SAN FRANCISCO (AP) There's a tune Tim Flannery once sung that he finds perfectly fitting to describe how his San Francisco Giants get the most out of themselves in the postseason.
Old standbys like Buster Posey, Hunter Pence and Pablo Sandoval mix with rookie faces, giving the Giants a seemingly unique ability to win every other October. Quirky circumstances or injured stars don't seem to matter, whether it's the 2010 bunch of castoffs and misfits or a pair of veteran stars making their first World Series trip.
''There's a line I once sung for Andres Torres, `One thing for certain, I promise you will see, it's never too late to be the person you were meant to be,''' Flannery, the thoughtful third-base coach and musician, offered after Thursday night's NL Championship Series clincher. ''And I've seen it here. I've seen it night after night. These guys come here and we get the most and we get the best out of them.''
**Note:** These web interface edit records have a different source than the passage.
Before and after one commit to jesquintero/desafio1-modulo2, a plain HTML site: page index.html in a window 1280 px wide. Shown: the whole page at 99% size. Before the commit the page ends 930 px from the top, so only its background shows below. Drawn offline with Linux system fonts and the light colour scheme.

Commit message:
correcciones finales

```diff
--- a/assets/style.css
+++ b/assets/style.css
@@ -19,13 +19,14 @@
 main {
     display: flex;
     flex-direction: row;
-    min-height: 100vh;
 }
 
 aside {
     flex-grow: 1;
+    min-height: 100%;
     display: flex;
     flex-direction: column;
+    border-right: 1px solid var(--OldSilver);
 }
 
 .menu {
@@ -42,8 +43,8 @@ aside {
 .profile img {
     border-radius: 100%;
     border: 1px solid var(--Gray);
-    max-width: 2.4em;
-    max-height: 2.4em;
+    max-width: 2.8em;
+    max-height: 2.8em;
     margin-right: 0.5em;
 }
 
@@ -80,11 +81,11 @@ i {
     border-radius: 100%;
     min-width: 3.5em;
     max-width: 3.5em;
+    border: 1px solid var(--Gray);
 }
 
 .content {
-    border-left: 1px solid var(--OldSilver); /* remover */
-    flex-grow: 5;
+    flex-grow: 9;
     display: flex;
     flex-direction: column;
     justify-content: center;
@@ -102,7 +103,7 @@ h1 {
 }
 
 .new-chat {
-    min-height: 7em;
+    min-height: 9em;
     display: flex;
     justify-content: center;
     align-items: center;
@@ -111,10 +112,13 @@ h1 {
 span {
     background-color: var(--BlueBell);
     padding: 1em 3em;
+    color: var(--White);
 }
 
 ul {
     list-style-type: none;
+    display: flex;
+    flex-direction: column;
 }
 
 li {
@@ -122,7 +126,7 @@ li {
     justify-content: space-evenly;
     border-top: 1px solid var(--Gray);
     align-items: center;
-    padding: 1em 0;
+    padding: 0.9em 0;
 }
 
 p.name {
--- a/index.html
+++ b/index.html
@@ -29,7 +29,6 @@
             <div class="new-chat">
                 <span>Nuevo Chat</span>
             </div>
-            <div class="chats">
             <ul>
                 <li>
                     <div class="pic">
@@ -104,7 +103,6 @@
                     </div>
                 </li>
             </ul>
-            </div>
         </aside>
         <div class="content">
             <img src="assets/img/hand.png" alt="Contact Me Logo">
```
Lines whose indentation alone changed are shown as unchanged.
Posey, Sandoval, Santiago Casilla and Madison Bumgarner were all with the Giants in 2010, then Pence joined the fun two years later for those remarkable comebacks in the first two rounds of the playoffs and the surprising World Series sweep of Detroit.
Now, these Giants are determined to win it all once more for those who don't already have a sparkly championship ring.
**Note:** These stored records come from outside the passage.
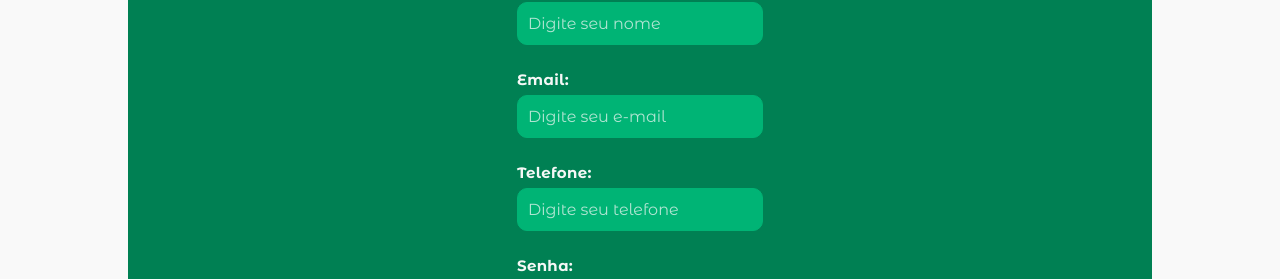
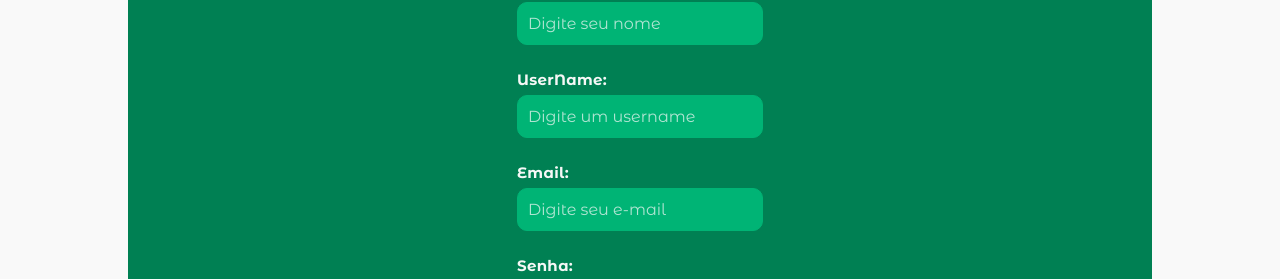
Before and after one commit to S6-2025/NutriFacil, a React (Vite) app in the folder Front-End/site/: page /register in a window 1280 px wide. Shown: the part 260-539 px from the top of the page. Built offline with nearby package versions, Linux system fonts and the light colour scheme.

Commit message:
tentando montar a chamada da API

```diff
--- a/Front-End/site/src/pages/Register.tsx
+++ b/Front-End/site/src/pages/Register.tsx
@@ -1,15 +1,14 @@
 import React from "react";
 import { Link } from "react-router-dom";
 
-
+import { useRegisterForm } from "../hooks/useRegisterForm";
 const Register: React.FC = () => {
-
-
+  const { form, handleChange, handleSubmit } = useRegisterForm();
 
   return (
     <main className="super-container" id="super-container-form">
       <section className="super-form-register">
-        <div className="logo-block " id='logo-block-register'>
+        <div className="logo-block " id="logo-block-register">
           <div className="logo">
             <svg className="header__SVG" id="apple-login">
               {" "}
@@ -21,32 +20,51 @@ const Register: React.FC = () => {
 
         <form className="form-register">
           <div className="camps">
-            <label className="teste-label" htmlFor="name-register">
+            <label htmlFor="fullname">
               Nome:
             </label>
             <input
+              value={form.fullname}
+              onChange={handleChange}
               type="text"
-              id="name-register"
+              id="fullname"
               autoComplete="name"
-              name="name-register"
+              name="fullname"
               required
               placeholder="Digite seu nome"
             />
           </div>
 
           <div className="camps">
-            <label htmlFor="email-register">Email:</label>
+            <label  htmlFor="username">
+              UserName:
+            </label>
             <input
+              value={form.username}
+              onChange={handleChange}
+              type="text"
+              id="username"
+              autoComplete="username"
+              name="username"
+              required
+              placeholder="Digite um username"
+            />
+          </div>
+
+          <div className="camps">
+            <label htmlFor="email">Email:</label>
+            <input
+              value={form.email}
+              onChange={handleChange}
               type="email"
-              id="email-register"
+              id="email"
               autoComplete="new-email"
-              name="email-register"
+              name="email"
               required
               placeholder="Digite seu e-mail"
             />
           </div>
-
-
+{/*
           <div className="camps">
             <label htmlFor="telephone-register">Telefone:</label>
             <input
@@ -57,15 +75,17 @@ const Register: React.FC = () => {
               required
               placeholder="Digite seu telefone"
             />
-          </div>
+          </div> */}
 
           <div className="camps">
-            <label htmlFor="password-register">Senha:</label>
+            <label htmlFor="password">Senha:</label>
             <input
+              value={form.password}
+              onChange={handleChange}
               type="password"
-              id="password-register"
-              autoComplete="new-password"
-              name="password-register"
+              id="password"
+              autoComplete="new-password webauthn"
+              name="password"
               required
               placeholder="Digite sua senha"
             />
@@ -75,7 +95,10 @@ const Register: React.FC = () => {
         </form>
 
         <p className="message-login-register">
-          Já tem conta? <Link  className='link' to="/login">Login</Link>
+          Já tem conta?{" "}
+          <Link className="link" to="/login">
+            Login
+          </Link>
         </p>
       </section>
     </main>
```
Tim Hudson, a 16-year pro, is headed to the World Series for the first time. Michael Morse, who hasn't started since late August because of a pesky oblique injury, delivered a tying home run as a pinch hitter in Thursday's 6-3 win over St. Louis.
''It's awesome for them,'' shortstop Brandon Crawford said. ''They've had long careers and not been able to get there before, so I'm happy to be a part of it with them. I'm getting a little spoiled, I guess, I've had a couple in only a few years. So for them to get there finally, it's great for them.''
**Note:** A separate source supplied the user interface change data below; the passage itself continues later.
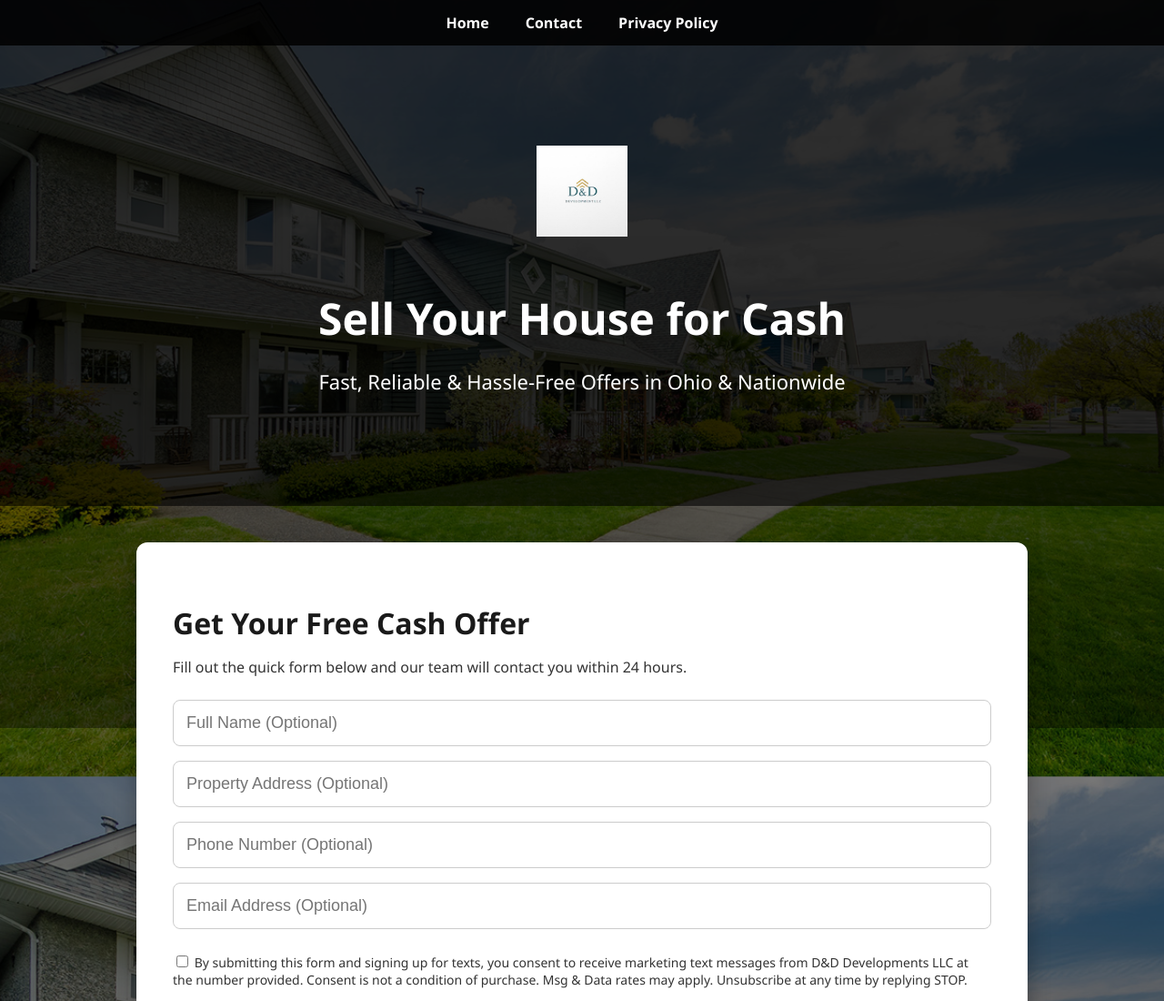
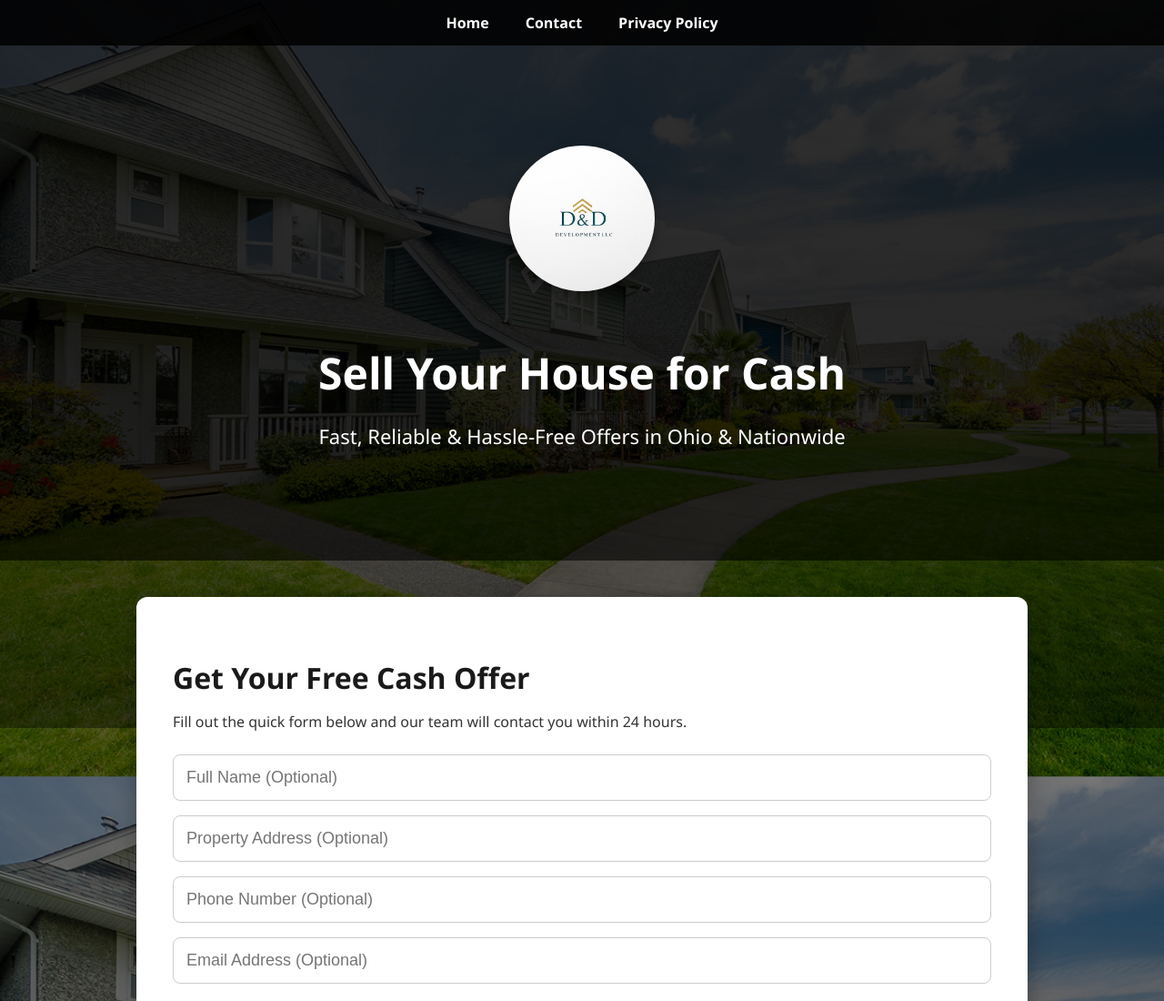
Before and after one commit to dddevelopments/dddevelopments, a plain HTML site: page index.html in a window 1280 px wide. Shown: the top 1100 px of the page at 91% size. Drawn offline with Linux system fonts and the light colour scheme.

Commit message:
Update index.html

```diff
--- a/index.html
+++ b/index.html
@@ -178,6 +178,14 @@
 .header {
   padding-top: 160px; /* בגלל ה-navbar הקבוע */
 }
+.logo-image {
+  height: 160px;
+  width: 160px;
+  border-radius: 50%; /* עושה את זה עגול */
+  object-fit: cover;
+  box-shadow: 0 4px 12px rgba(0,0,0,0.3); /* צל קל לעיצוב */
+  margin-bottom: 20px;
+}
 
   </style>
 </head>
@@ -190,7 +198,7 @@
 </div>
 
   <div class="header">
-     <img src="logo.jpg" alt="D&D Developments Logo" style="height: 100px; margin-bottom: 20px;">
+     <img src="logo.jpg" alt="D&D Developments Logo" class="logo-image">
     <h1>Sell Your House for Cash</h1>
     <p>Fast, Reliable & Hassle-Free Offers in Ohio & Nationwide</p>
   </div>
```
There's even one who could fit the ''castoffs and misfits'' description of the 2010 team: Travis Ishikawa contemplated retirement after he was released by Pittsburgh in April, then re-signed with his original big league team and hit the pennant-clinching homer in October.
General manager Brian Sabean once again made midseason moves for players who became key. Pitcher Jake Peavy overcame his struggles with Boston to thrive under his former skipper in San Diego, Bruce Bochy. But Sabean, at 18 years the longest-tenured GM in the major leagues, considers constructing a core the key.
''You build your team from within. That's a sure fire way to keep things moving forward and prevents you from having to go into the market,'' Sabean said.
The 39-year-old Hudson played on his share of successful teams in Oakland and Atlanta, then signed a two-year deal with the Giants because his gut told him he might have the chance to be part of something like this after his 2013 season was cut short by a devastating ankle injury.
On Thursday night, Pence called the right-hander to the middle of the clubhouse for a postgame beer salute and the Giants' take on a popular rap song, ''Teach Me How to Dougie'' - which they've changed to ''Teach Me How to Huddy.''
''I was trying to drink beer. I'm not much of a talker,'' Hudson said. ''He kind of put me on the spot, and I clammed up a little bit. I think everybody thinks about it every year when they play. Obviously, to have gone 16 years without having been able to experience something like this, you wonder if it's going to happen.''
San Francisco slumped in the summer and again through September and still did enough in the final week of the regular season. The Giants reached the World Series without ace pitcher Matt Cain (elbow surgery), center fielder and leadoff man Angel Pagan (back surgery) and second baseman Marco Scutaro (limited to five games this year because of a bad back).
They won in the playoffs with Tim Lincecum, who has struggled since pitching a no-hitter in June.
''That's just kind of been our personality all year,'' Hudson said. ''We fought through the hard times. Whether it's during the season or in the middle of games, we try to find ways to get it done or get over it. It's just been our MO all year.''
Posey isn't one for making comparisons, team to team, game to game.
''They're all special,'' Posey said. ''No baseball game's ever the same. You can come to the ballpark and see something different every day. That's kind of how all three of these trips have been.''
Flannery goes back to that familiar song by Gregory Page, ''Right or Wrong.'' He's not sure why it keeps working in San Francisco.
''I don't know how,'' Flannery said. ''It's like they're touched.''